 Chastened, I nodded, all the while tracing the scar on my neck--an ever-present reminder that pushing your limits can come with an all-too-hefty (and visible) price.
Coach Miggy being stern
I waited until we were at the trailhead before breaking the news to Leah.

Stretching her calf muscles, she said, "So we're really going to do this?"

"Um..." I cleared my throat. "You are. I'm not. My coach says I have to wait."

"What?" Leah looked stricken.

I rushed to assure her. "It's okay. I'll just do an extra loop while you do the workout."

"It's not that," she said, hesitating. "It's just... My shins have been kind of sore."

I raised an eyebrow. "Oh really?"

"It's hasn't been too bad," Leah protested. "I've been able to run, and I took it pretty easy last week."

I clucked my tongue. "Riiight. By easy do you meant that super-hard hill workout last Thursday? Or the trail run on Friday with the switchback from hell? Or maybe the near-vertical 12k you ran on Saturday?"

"But I took it slow!" she protested. "And really... it's not bothering me that much. I'm sure I can just push through it. I'm on a schedule. I'm training for my first marathon!"
February, 2010.

I was at a bouldering gym in Portland with Genevieve, the sister of my then-boyfriend Adam. Though Adam and I were still dating at that time, he'd just left town to go find himself in the desert of Utah. In the process he would find someone else (which was ultimately the best thing that ever happened to me, but timing-wise it was a real blow since it coincided with a major life/health crisis). While I knew at a soul-level that Adam and I were "on the rocks" (no climbing-pun intended) on the surface I desperately needed to believe that Adam and I were okay. Because if we weren't okay this meant I was going to have to confront all the emotions I'd yet to face about my recent divorce. And if I confronted those emotions I most-definitely was NOT going to be okay. Not by a long shot.

Me being not-okay
Prior to dating Adam I hadn't climbed in over a decade. After four near misses in the mountains I'd come to believe that when it came to climbing I was unable to put safety before glory. I wanted too badly to impress my climbing partners. I wanted too badly to impress myself. For the sake of my pride, I came very close to paying with my life. And I got scared. Really scared. Scared enough to quit cold turkey. But when Adam took me bouldering, I remembered the pure joy that climbing brought me, and by gosh, maybe if I limited myself to climbing inside at a bouldering gym... (this, my friends, is what addicts called "bargaining") And just like that I was climbing again.

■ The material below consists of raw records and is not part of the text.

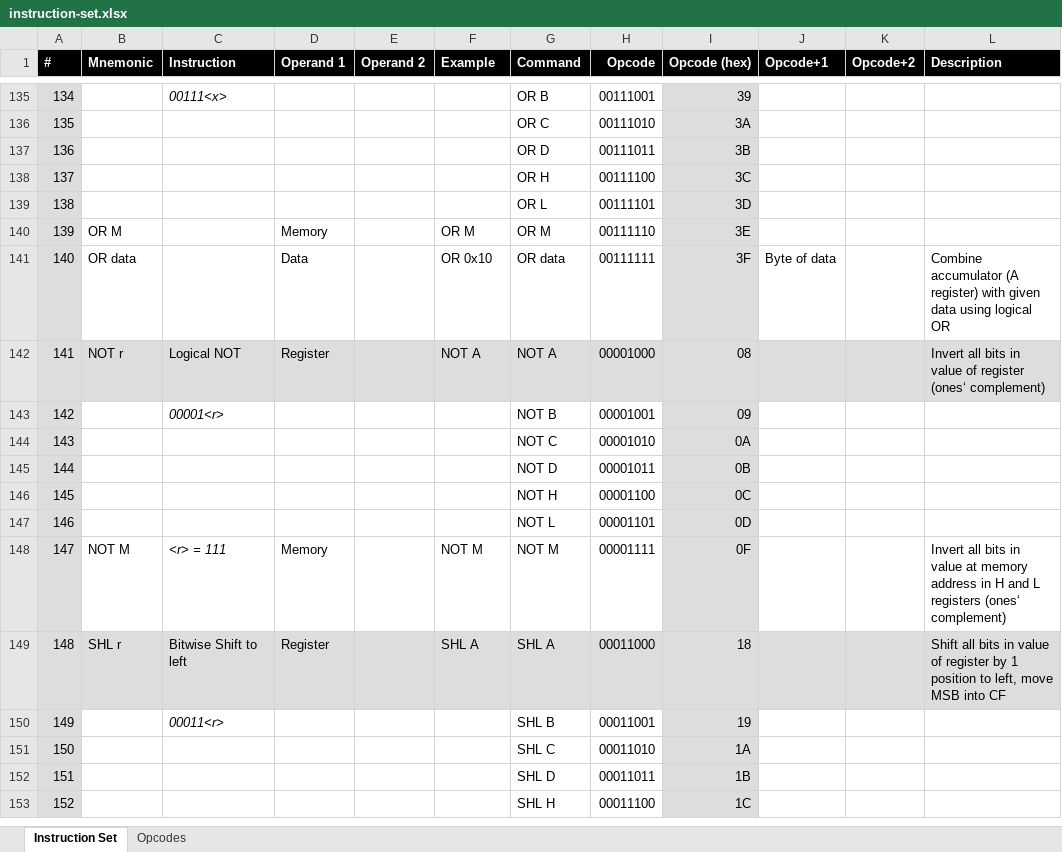
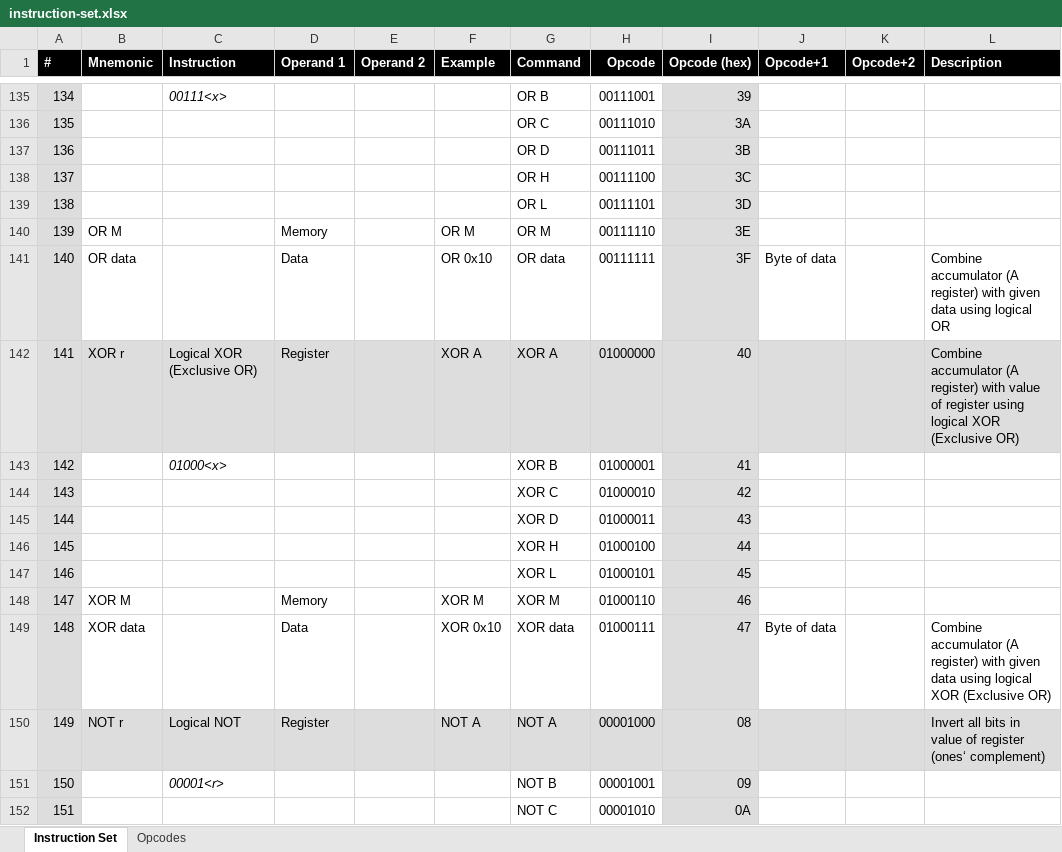
Before and after one commit to wrzlbrmft/cpu, an Excel workbook: doc/instruction-set.xlsx, sheet Instruction Set, drawn as a sheet; only a part is shown, gaps mark what is left out; the shorter side is filled out with more unchanged rows; values as stored, in another font and other column widths than the file's, no borders; conditional formats not drawn; addresses are those after the commit; the diff names each change by its address in the sheet, - before the commit and + after, or states it on an @@ line.

```diff
--- a/doc/instruction-set.xlsx (sheet Instruction Set)
+++ b/doc/instruction-set.xlsx (sheet Instruction Set)
+row 142: 141 | XOR r | Logical XOR (Exclusive OR) | Register |  | XOR A | XOR A | 01000000 | 40 |  |  | Combine accumulator (A register) with value of register using logical XOR (Exclusive OR)
+row 143: 142 |  | 01000<x> |  |  |  | XOR B | 01000001 | 41
+row 144: 143 |  |  |  |  |  | XOR C | 01000010 | 42
+row 145: 144 |  |  |  |  |  | XOR D | 01000011 | 43
+row 146: 145 |  |  |  |  |  | XOR H | 01000100 | 44
+row 147: 146 |  |  |  |  |  | XOR L | 01000101 | 45
+row 148: 147 | XOR M |  | Memory |  | XOR M | XOR M | 01000110 | 46
+row 149: 148 | XOR data |  | Data |  | XOR 0x10 | XOR data | 01000111 | 47 | Byte of data |  | Combine accumulator (A register) with given data using logical XOR (Exclusive OR)
@@ column A (#) renumbered from row 150 down @@
```
Also changed, not shown: sheet Opcodes, formulas that keep their value, 1 other file.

A word about Adam's sister, Gen. The girl is a spider trapped inside a woman's body. Her long and lanky limbs grip miniscule hand and foot holds with all the tenacity of octopus tentacles. Not that I wanted to admit that she was better than me back then. Because that would be akin to admitting that I had limits. And if I had limits that would mean that I was not invincible. And if I was not invincible, well, who knew all the ways in which life might hurt me. So though I was sore and tired that day at the bouldering gym (I'd just helped Gen switch apartments and had lifted a lot of boxes), I was determined to put on a good show. I had people to impress. An ego to stroke. And my body wasn't bothering me that much. 

When you boulder you climb unroped. True, you're never more than twenty feet off the ground. From the ground twenty feet doesn't look like much. From the top, however, when you have to figure out a way back down a wall without falling, those blue gym mats resemble an abyss. Gen and I hadn't been climbing for very long when I got stuck. Adrenaline surged through my body. Though I'd fallen plenty of times before, I sensed that my body was too tired and sore to withstand the impact today. With Gen's coaching and gentle reassurance, I eased my way down, barely breathing until I stepped onto the mat.

My entire body ached with fatigue. I craved the comfort of my bed. But I told myself I needed to push through the pain. Because I had a goal, by golly. Gen went off to work on another bouldering project, one that I'd failed repeatedly to master. Telling myself I didn't want to interrupt her concentration (in actuality I did not want to suffer the indignation of seeing Gen succeed where I had failed--I know... by now you don't want to be my friend anymore, right?) I picked a much easier route to climb, one that should have been a cinch. An ego booster. Definitely not the kind of thing you'd need a spotter for.

The final move before the top required me to lunge upwards. I went for it, and for a split second my fingers grazed the hold. I started to relax. Then something happened and I fell, and because I was tired, and because I did not expect to fall I wasn't prepared. I landed hard on my neck and back. All the wind went out of me. Tears came unbidden to my eyes. The pain was frightening. Severe muscle spasms prevented me from sitting up. Shit. 

Gen was at my side within seconds. "You okay?"

"Give me a second," I gasped, simple conversation beyond my grasp. What had I just done?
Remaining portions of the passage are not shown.